• Install night lights throughout the home.
• Put the thermostat in a convenient place. Use a digital version with large numbers and a light for easier reading.
• Flooring should be free of rugs or obstacles to reduce the possibility of tripping.
• Add a shower seat and grab bars to the bathroom along with a handheld shower head. Many household accidents occur while getting in and out of the tub.
• Use D-shaped drawer and cabinet handles. This makes it much easier to pull than knobs.
• Add a raised toilet seat and grab bars around it to facilitate bending.
• Raise your dishwasher, washer and dryer to minimize bending.

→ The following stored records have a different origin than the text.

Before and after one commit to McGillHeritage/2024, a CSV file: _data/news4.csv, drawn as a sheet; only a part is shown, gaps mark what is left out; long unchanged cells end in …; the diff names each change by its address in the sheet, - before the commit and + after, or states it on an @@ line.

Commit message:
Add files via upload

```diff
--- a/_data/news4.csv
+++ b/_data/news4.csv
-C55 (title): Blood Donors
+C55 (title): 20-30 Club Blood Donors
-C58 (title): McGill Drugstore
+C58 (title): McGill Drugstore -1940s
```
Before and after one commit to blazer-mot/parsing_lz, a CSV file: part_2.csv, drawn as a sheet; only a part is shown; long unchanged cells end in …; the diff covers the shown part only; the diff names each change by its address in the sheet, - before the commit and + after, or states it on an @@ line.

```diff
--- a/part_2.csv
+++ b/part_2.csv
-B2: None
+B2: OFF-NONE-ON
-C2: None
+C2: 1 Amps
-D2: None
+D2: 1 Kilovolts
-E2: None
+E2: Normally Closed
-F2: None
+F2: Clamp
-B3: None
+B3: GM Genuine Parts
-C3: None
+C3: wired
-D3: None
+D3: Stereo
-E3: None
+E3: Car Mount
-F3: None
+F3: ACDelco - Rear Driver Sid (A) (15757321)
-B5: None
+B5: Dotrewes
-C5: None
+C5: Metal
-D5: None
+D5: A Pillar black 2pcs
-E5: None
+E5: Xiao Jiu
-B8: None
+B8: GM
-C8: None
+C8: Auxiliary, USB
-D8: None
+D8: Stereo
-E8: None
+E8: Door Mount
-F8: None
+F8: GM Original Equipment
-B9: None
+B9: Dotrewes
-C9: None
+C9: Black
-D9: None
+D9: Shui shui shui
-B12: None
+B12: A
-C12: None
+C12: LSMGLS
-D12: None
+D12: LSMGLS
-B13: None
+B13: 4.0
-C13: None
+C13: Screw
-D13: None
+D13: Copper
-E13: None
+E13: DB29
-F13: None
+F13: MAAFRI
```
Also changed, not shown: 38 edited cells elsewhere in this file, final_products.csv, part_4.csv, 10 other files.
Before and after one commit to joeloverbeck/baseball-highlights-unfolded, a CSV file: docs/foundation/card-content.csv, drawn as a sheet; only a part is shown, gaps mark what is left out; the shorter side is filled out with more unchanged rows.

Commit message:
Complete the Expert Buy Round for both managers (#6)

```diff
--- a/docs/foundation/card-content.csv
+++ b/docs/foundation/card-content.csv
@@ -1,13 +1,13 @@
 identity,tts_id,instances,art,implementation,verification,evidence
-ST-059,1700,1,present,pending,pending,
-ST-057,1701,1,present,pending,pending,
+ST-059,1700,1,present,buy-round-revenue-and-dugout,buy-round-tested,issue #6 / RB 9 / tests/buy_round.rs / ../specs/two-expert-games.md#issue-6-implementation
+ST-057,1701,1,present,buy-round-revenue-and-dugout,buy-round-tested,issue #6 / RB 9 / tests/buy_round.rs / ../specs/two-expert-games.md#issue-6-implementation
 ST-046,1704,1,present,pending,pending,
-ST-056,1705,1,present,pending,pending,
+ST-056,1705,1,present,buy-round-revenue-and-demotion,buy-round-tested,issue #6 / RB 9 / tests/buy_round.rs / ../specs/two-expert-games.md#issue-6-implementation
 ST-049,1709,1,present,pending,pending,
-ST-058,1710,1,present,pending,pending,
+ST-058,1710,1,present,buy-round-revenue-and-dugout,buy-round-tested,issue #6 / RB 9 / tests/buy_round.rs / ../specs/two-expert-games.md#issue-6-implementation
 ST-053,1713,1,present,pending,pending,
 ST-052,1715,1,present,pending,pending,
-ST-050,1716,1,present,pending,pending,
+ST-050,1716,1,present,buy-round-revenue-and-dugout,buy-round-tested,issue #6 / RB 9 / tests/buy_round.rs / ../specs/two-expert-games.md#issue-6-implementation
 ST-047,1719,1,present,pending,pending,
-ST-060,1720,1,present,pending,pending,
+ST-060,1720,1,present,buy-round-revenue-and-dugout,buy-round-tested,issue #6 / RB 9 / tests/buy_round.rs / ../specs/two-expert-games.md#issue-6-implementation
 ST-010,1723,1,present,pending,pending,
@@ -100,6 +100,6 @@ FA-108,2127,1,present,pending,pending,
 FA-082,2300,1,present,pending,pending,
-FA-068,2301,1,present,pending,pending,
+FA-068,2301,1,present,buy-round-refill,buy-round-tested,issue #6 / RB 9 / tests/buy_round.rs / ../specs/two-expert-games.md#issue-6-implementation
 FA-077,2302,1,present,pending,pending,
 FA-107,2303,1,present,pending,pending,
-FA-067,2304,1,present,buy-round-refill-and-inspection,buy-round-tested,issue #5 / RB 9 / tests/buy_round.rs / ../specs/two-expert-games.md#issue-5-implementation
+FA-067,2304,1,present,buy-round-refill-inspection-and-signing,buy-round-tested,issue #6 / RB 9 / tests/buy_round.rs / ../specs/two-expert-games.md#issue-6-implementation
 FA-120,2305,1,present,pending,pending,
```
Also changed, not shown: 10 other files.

There are industry-wide concepts that have become popular in disability and elderly remodeling designs. Universal Design is one such concept; Aging in Place is another. Both concepts strive to make the home safe, secure and completely usable throughout one’s lifetime.
For elderly individuals Aging in Place is a dream that is increasingly becoming a reality. In the past, such a practice was not practical or feasible, due to a lack of infrastructure and services available. Some aging individuals couldn’t stay in their homes after frailty set in because there were no home care services to cater to their needs. Over the last couple of decades, a huge emphasis on Aging in Place has allowed new industries to meet the needs that allow the older generation to live in their home for as long as they want.
Yet, you don’t have to be handicap to reap the benefits of Universal Design or Aging in Place. Homeowners are embracing the aging in place concept and foregoing the move to popular retirement destinations. They are spending their money on renovation and upgrades instead.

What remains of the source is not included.